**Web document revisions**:
────────────────────
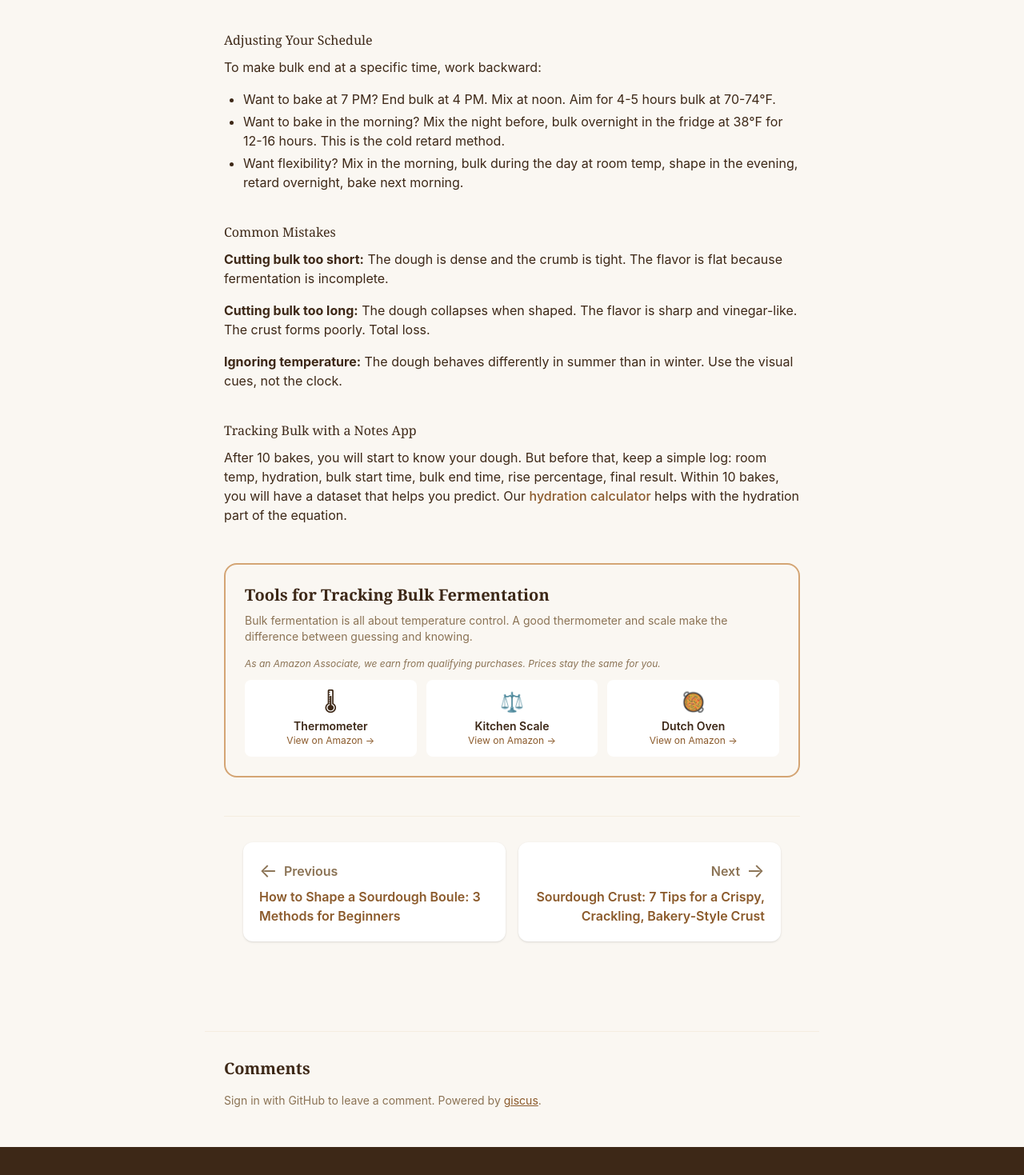
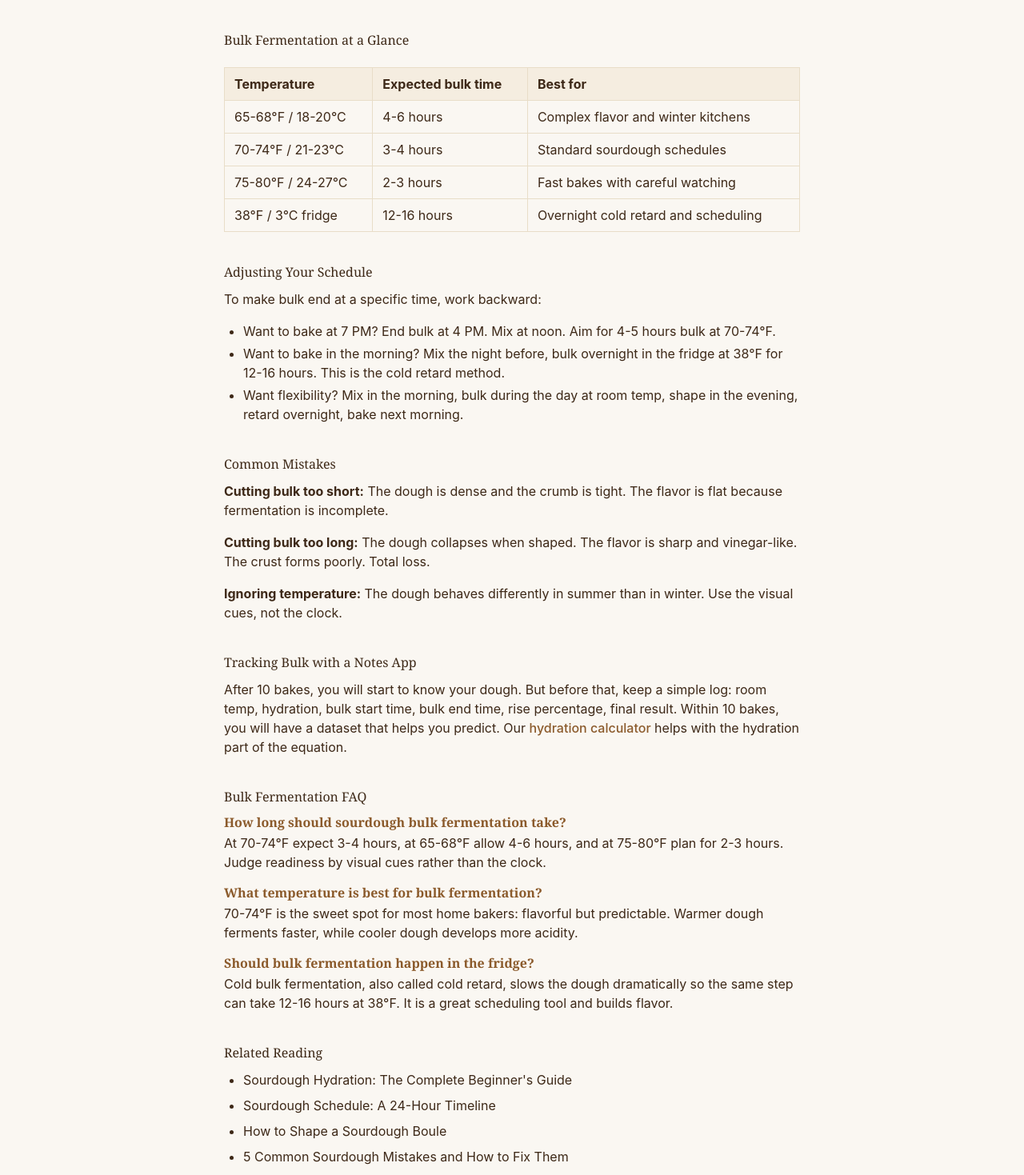
Before and after one commit to TZ005/sourdough-calculator, a Next.js app: page /blog/bulk-fermentation in a window 1280 px wide. Shown: the part 2121-3590 px from the top of the page at 80% size. Built offline with nearby package versions, Linux system fonts and the light colour scheme.

Commit message:
seo: optimize bulk fermentation article copy, add FAQ and temperature table

```diff
--- a/app/blog/bulk-fermentation/page.tsx
+++ b/app/blog/bulk-fermentation/page.tsx
@@ -10,7 +10,7 @@ import AffiliateDisclosure from "@/components/AffiliateDisclosure";
 
 export const metadata: Metadata = {
   title: "Sourdough Bulk Fermentation: Timing and Temperature",
-  description: "When to end bulk fermentation: visual cues, temperature effects, and timing guidelines. Stop guessing and start baking by feel.",
+  description: "When to end sourdough bulk fermentation: 5 visual cues, temperature timing from 65-80°F, and common mistakes that make bread dense, flat, or sour.",
   keywords: ["sourdough bulk fermentation", "bulk fermentation time", "sourdough rise time", "when to end bulk", "sourdough bulk fermentation temperature"],
 
   alternates: {
@@ -18,7 +18,7 @@ export const metadata: Metadata = {
   },
   openGraph: {
     title: "Sourdough Bulk Fermentation: Timing and Temperature",
-    description: "When to end bulk fermentation: visual cues, temperature effects, and timing guidelines. Stop guessing and start baking by feel.",
+    description: "When to end sourdough bulk fermentation: 5 visual cues, temperature timing from 65-80°F, and common mistakes that make bread dense, flat, or sour.",
     type: "article",
     url: "https://sourdough-hydrationcalculator.com/blog/bulk-fermentation/",
     publishedTime: "2026-07-15",
@@ -26,14 +26,14 @@ export const metadata: Metadata = {
     images: [
       {
         url: "/images/blog/bulk-fermentation.webp",
-        alt: "Sourdough Bulk Fermentation: Timing and Temperature",
+        alt: "Sourdough dough rising in a bowl with bubbles during bulk fermentation",
       },
     ],
   },
   twitter: {
     card: "summary_large_image",
     title: "Sourdough Bulk Fermentation: Timing and Temperature",
-    description: "When to end bulk fermentation: visual cues, temperature effects, and timing guidelines. Stop guessing and start baking by feel.",
+    description: "When to end sourdough bulk fermentation: 5 visual cues, temperature timing from 65-80°F, and common mistakes that make bread dense, flat, or sour.",
     images: ["/images/blog/bulk-fermentation.webp"],
   },
 };
@@ -49,10 +49,46 @@ export default function BulkFermentation() {
       <ArticleSchema
         slug="bulk-fermentation"
         title="Sourdough Bulk Fermentation: Timing and Temperature"
-        description="When to end bulk fermentation: visual cues, temperature effects, and timing guidelines. Stop guessing and start baking by feel."
+        description="When to end sourdough bulk fermentation: 5 visual cues, temperature timing from 65-80°F, and common mistakes that make bread dense, flat, or sour."
         image="/images/blog/bulk-fermentation.webp"
         datePublished="2026-07-15"
         dateModified="2026-07-25T08:00:00Z"
+      />
+
+      <script
+        type="application/ld+json"
+        dangerouslySetInnerHTML={{
+          __html: JSON.stringify({
+            "@context": "https://schema.org",
+            "@type": "FAQPage",
+            "mainEntity": [
+              {
+                "@type": "Question",
+                "name": "How long should sourdough bulk fermentation take?",
+                "acceptedAnswer": {
+                  "@type": "Answer",
+                  "text": "At 70-74°F expect 3-4 hours, at 65-68°F allow 4-6 hours, and at 75-80°F plan for 2-3 hours. Judge readiness by visual cues rather than the clock."
+                }
+              },
+              {
+                "@type": "Question",
+                "name": "What temperature is best for bulk fermentation?",
+                "acceptedAnswer": {
+                  "@type": "Answer",
+                  "text": "70-74°F is the sweet spot for most home bakers: flavorful but predictable. Warmer dough ferments faster, while cooler dough develops more acidity."
+                }
+              },
+              {
+                "@type": "Question",
+                "name": "Should bulk fermentation happen in the fridge?",
+                "acceptedAnswer": {
+                  "@type": "Answer",
+                  "text": "Cold bulk fermentation, also called cold retard, slows the dough dramatically so the same step can take 12-16 hours at 38°F. It is a great scheduling tool and builds flavor."
+                }
+              }
+            ]
+          })
+        }}
       />
 
       <article className="max-w-3xl mx-auto px-6 py-16">
@@ -62,7 +98,7 @@ export default function BulkFermentation() {
         <source srcSet="/images/blog/bulk-fermentation.webp" type="image/webp" />
         <img
           src="/images/blog/bulk-fermentation.webp"
-          alt="Sourdough Bulk Fermentation: Timing and Temperature"
+          alt="Sourdough dough rising in a bowl with bubbles during bulk fermentation"
           width="1200"
           height="800"
           className="w-full rounded-xl my-8"
@@ -94,7 +130,8 @@ export default function BulkFermentation() {
       <h3 className="mt-6 mb-2">1. Temperature</h3>
       <p className="mb-4">
         Temperature is the most important factor. Warmer dough ferments faster, cooler dough
-        ferments slower. Warmer dough ferments faster, cooler dough slower. A dough at 75°F might bulk for 3-4 hours, while the same dough at 65°F might need 5-7 hours.
+        ferments slower. A dough at 75°F might bulk for 3-4 hours, while the same dough at
+        65°F might need 5-7 hours.
       </p>
 
       <h3 className="mt-6 mb-2">2. Time</h3>
@@ -135,6 +172,41 @@ export default function BulkFermentation() {
         easily over-proof. Summer baking in warm homes.
       </p>
 
+      <h2 className="mt-10 mb-3">Bulk Fermentation at a Glance</h2>
+      <div className="overflow-x-auto my-6">
+        <table className="w-full text-left border-collapse border border-[#E8DDC8]">
+          <thead>
+            <tr className="bg-brand-tan">
+              <th className="border border-[#E8DDC8] px-3 py-2">Temperature</th>
+              <th className="border border-[#E8DDC8] px-3 py-2">Expected bulk time</th>
+              <th className="border border-[#E8DDC8] px-3 py-2">Best for</th>
+            </tr>
+          </thead>
+          <tbody>
+            <tr>
+              <td className="border border-[#E8DDC8] px-3 py-2">65-68°F / 18-20°C</td>
+              <td className="border border-[#E8DDC8] px-3 py-2">4-6 hours</td>
+              <td className="border border-[#E8DDC8] px-3 py-2">Complex flavor and winter kitchens</td>
+            </tr>
+            <tr>
+              <td className="border border-[#E8DDC8] px-3 py-2">70-74°F / 21-23°C</td>
+              <td className="border border-[#E8DDC8] px-3 py-2">3-4 hours</td>
+              <td className="border border-[#E8DDC8] px-3 py-2">Standard sourdough schedules</td>
+            </tr>
+            <tr>
+              <td className="border border-[#E8DDC8] px-3 py-2">75-80°F / 24-27°C</td>
+              <td className="border border-[#E8DDC8] px-3 py-2">2-3 hours</td>
+              <td className="border border-[#E8DDC8] px-3 py-2">Fast bakes with careful watching</td>
+            </tr>
+            <tr>
+              <td className="border border-[#E8DDC8] px-3 py-2">38°F / 3°C fridge</td>
+              <td className="border border-[#E8DDC8] px-3 py-2">12-16 hours</td>
+              <td className="border border-[#E8DDC8] px-3 py-2">Overnight cold retard and scheduling</td>
+            </tr>
+          </tbody>
+        </table>
+      </div>
+
       <h2 className="mt-10 mb-3">Adjusting Your Schedule</h2>
       <p className="mb-4">
         To make bulk end at a specific time, work backward:
@@ -168,6 +240,28 @@ export default function BulkFermentation() {
         helps with the hydration part of the equation.
       </p>
 
+      <h2 className="mt-10 mb-3">Bulk Fermentation FAQ</h2>
+      <div className="mb-4">
+        <h3 className="font-semibold text-brand-brown mb-1">How long should sourdough bulk fermentation take?</h3>
+        <p>At 70-74°F expect 3-4 hours, at 65-68°F allow 4-6 hours, and at 75-80°F plan for 2-3 hours. Judge readiness by visual cues rather than the clock.</p>
+      </div>
+      <div className="mb-4">
+        <h3 className="font-semibold text-brand-brown mb-1">What temperature is best for bulk fermentation?</h3>
+        <p>70-74°F is the sweet spot for most home bakers: flavorful but predictable. Warmer dough ferments faster, while cooler dough develops more acidity.</p>
+      </div>
+      <div className="mb-4">
+        <h3 className="font-semibold text-brand-brown mb-1">Should bulk fermentation happen in the fridge?</h3>
+        <p>Cold bulk fermentation, also called cold retard, slows the dough dramatically so the same step can take 12-16 hours at 38°F. It is a great scheduling tool and builds flavor.</p>
+      </div>
+
+      <h2 className="mt-10 mb-3">Related Reading</h2>
+      <ul className="list-disc pl-6 space-y-2 mb-8">
+        <li><Link href="/blog/hydration-guide/">Sourdough Hydration: The Complete Beginner's Guide</Link></li>
+        <li><Link href="/blog/sourdough-schedule/">Sourdough Schedule: A 24-Hour Timeline</Link></li>
+        <li><Link href="/blog/shaping-boule/">How to Shape a Sourdough Boule</Link></li>
+        <li><Link href="/blog/common-mistakes/">5 Common Sourdough Mistakes and How to Fix Them</Link></li>
+      </ul>
+
 
       <aside className="mt-12 p-6 bg-brand-cream rounded-2xl border-2 border-brand-wheat">
         <h3 className="text-xl font-bold mb-2 text-brand-dark">Tools for Tracking Bulk Fermentation</h3>
@@ -181,7 +275,7 @@ export default function BulkFermentation() {
             aria-label="View ThermoPro TP19 Thermometer on Amazon"
             className="block p-3 bg-white rounded-lg text-center hover:shadow transition-shadow"
           >
-            <div className="text-2xl mb-1">🌡</div>
+            <div className="w-10 h-10 mx-auto mb-2 rounded-full bg-brand-tan text-brand-brown font-bold flex items-center justify-center">T</div>
             <div className="font-semibold text-sm text-brand-dark">Thermometer</div>
             <div className="text-xs text-brand-brown">View on Amazon →</div>
           </AffiliateLink>
@@ -192,7 +286,7 @@ export default function BulkFermentation() {
             aria-label="View Etekcity Kitchen Scale on Amazon"
             className="block p-3 bg-white rounded-lg text-center hover:shadow transition-shadow"
           >
-            <div className="text-2xl mb-1">⚖️</div>
+            <div className="w-10 h-10 mx-auto mb-2 rounded-full bg-brand-tan text-brand-brown font-bold flex items-center justify-center">S</div>
             <div className="font-semibold text-sm text-brand-dark">Kitchen Scale</div>
             <div className="text-xs text-brand-brown">View on Amazon →</div>
           </AffiliateLink>
@@ -203,7 +297,7 @@ export default function BulkFermentation() {
             aria-label="View Lodge Dutch Oven on Amazon"
             className="block p-3 bg-white rounded-lg text-center hover:shadow transition-shadow"
           >
-            <div className="text-2xl mb-1">🥘</div>
+            <div className="w-10 h-10 mx-auto mb-2 rounded-full bg-brand-tan text-brand-brown font-bold flex items-center justify-center">D</div>
             <div className="font-semibold text-sm text-brand-dark">Dutch Oven</div>
             <div className="text-xs text-brand-brown">View on Amazon →</div>
           </AffiliateLink>
```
────────────────────
**How to complete this task**: In the entries above, tally the lines that hold the string "const" and give only the count.

**Exercise output**: 3